FLORENCE, Wis. — The Florence County School District administrator is preparing to make a pitch for public funding to have a law enforcement officer in the schools.
Ben Niehaus told the county board Tuesday the district is gathering information on the potential costs to have a full-time school resource officer.
The push gained additional relevance Feb. 13 after a student reportedly made a potential school threat. While the sheriff’s department response was prompt and excellent, it illustrated why an on-site officer would be useful, he said.
In letters to the local Florence Mining News newspaper, both Niehaus and Florence County Sheriff Dan Miller outlined reasons for adding the school resource officer.
Niehaus noted the sheriff’s department — Florence County has no incorporated communities, so no local police officers — was on site at the school 384 times in 2019.
Adding a school resource officer “will be a proactive measure that will better assure the safety of our children and all who support them at our school,” Miller stated in his letter to the newspaper.
While he did not have figures for funding the school resource officer, Niehaus said Tuesday he was confident it would cost the average Florence County taxpayer less than $1 a month.

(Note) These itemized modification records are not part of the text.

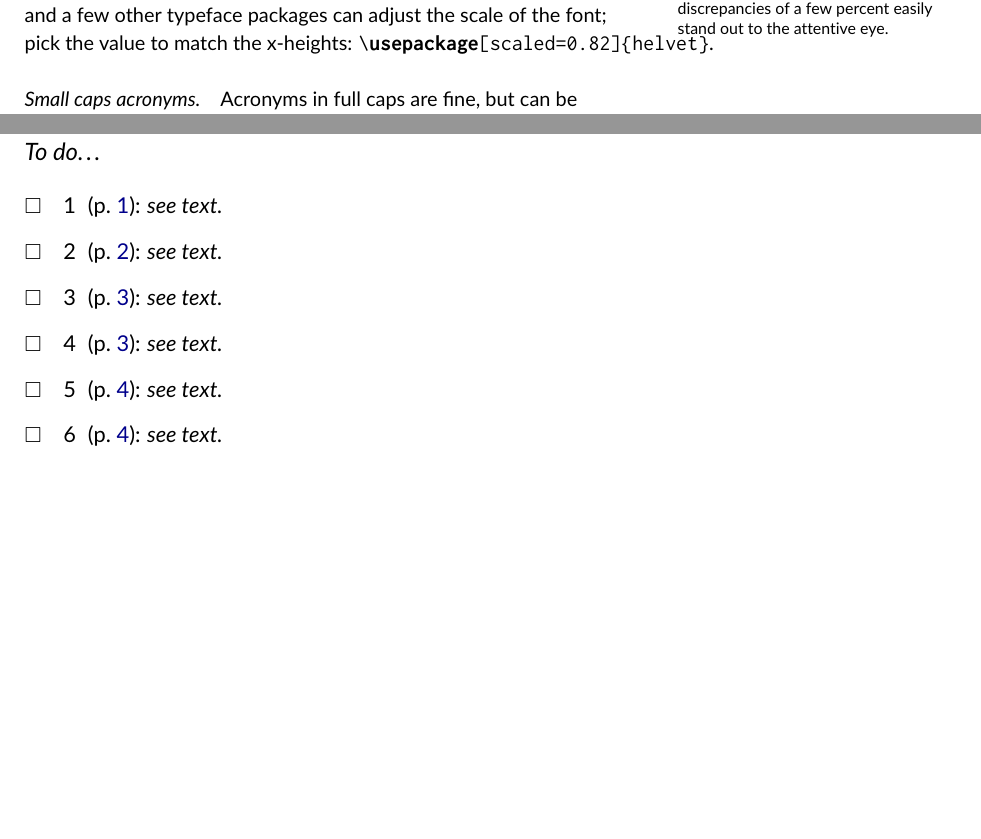
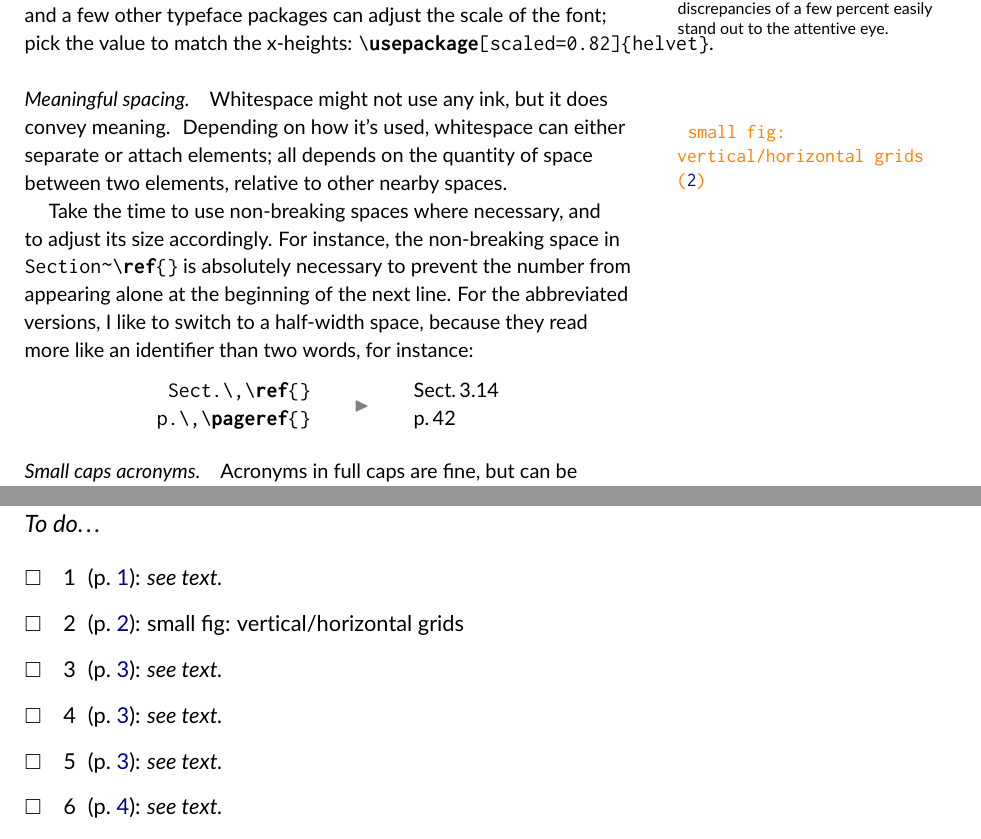
Before and after one commit to cdlm/latex-with-style, a LaTeX document (main.tex): two parts of pages 2 and 7 of 7, joined at a grey line, cut so that both start at the same text, the shorter picture padded with empty space. Compiled offline with pdfLaTeX.

Commit message:
On spacing

```diff
--- a/main.tex
+++ b/main.tex
@@ -126,11 +126,27 @@ For instance, many well-known publication templates use Times together with Helv
 \marginnote{\wikipedia{X-height} matching is quite sensitive; discrepancies of a few percent easily stand out to the attentive eye.}
 Fortunately, \package{helvet} and a few other typeface packages can adjust the scale of the font; pick the value to match the x-heights: |\usepackage[scaled=0.82]{helvet}|.
 
+\paragraph{Meaningful spacing.}
+Whitespace might not use any ink, but it does convey meaning.
+\Todo{small fig: vertical/horizontal grids}
+Depending on how it's used, whitespace can either separate or attach elements; all depends on the quantity of space between two elements, relative to other nearby spaces.
+
+Take the time to use non-breaking spaces where necessary, and to adjust its size accordingly.
+For instance, the non-breaking space in |Section~\ref{}| is absolutely necessary to prevent the number from appearing alone at the beginning of the next line.
+For the abbreviated versions, I like to switch to a half-width space, because they read more like an identifier than two words, for instance:
+\begin{center}
+  \begin{tabular}{ r c l }
+    |Sect.\,\ref{}| & \multirowSeparatorRight{2}
+    & Sect.\,3.14
+    \\
+    |p.\,\pageref{}| &
+    & p.\,42
+  \end{tabular}
+\end{center}
+
 \paragraph{Small caps acronyms.}
 Acronyms in full caps are fine, but can be disturbing if they appear too frequently.
 One way to alleviate that is setting them like proper nouns, but that is only possible if the acronym is pronounced like a word, rather than spelled; periods are superfluous in either case.
-
-
 Otherwise, small caps are the solution.
 \marginnote{%
   Proper small caps are \emph{not} scaled-down upper-case letters.
```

In November, Iron Mountain School District voters backed a proposal to fund a full-time police liaison officer in Iron Mountain Public Schools.
Miller on Tuesday also presented his department’s annual report, which included —
— Responding to 4,921 calls in 2019;
— A turnout of more than 1,000 for the first Tri-County National Night Out on Aug. 4 at the Northeast Wisconsin Technical College campus in Aurora, Wis. The next National Night Out will be 4 to 8 p.m. Aug. 4 at the same location;
— Adding a $2,500 used armored vehicle for the Critical Incident Response Team;
— Plans in 2020 to replace the jail roof and floor;
— Having two deputies on duty at the same time in the county;
— Receiving a $50,000 grant for new equipment that included dual-band radios to communicate with neighboring Michigan law enforcement;
— Acquiring enough used Tasers to equip every officer.
Helping to introduce Miller’s presentation Tuesday was new department K-9 Rambo, a 2-year-old German shepherd bred in the Czech Republic and trained at Jessiffany Canine Services in Iron Ridge, Wis. Rambo joined the department after a fundraising effort that has raised more than $40,000, Miller said. He and handler Deputy Eric Windell completed training Feb. 8.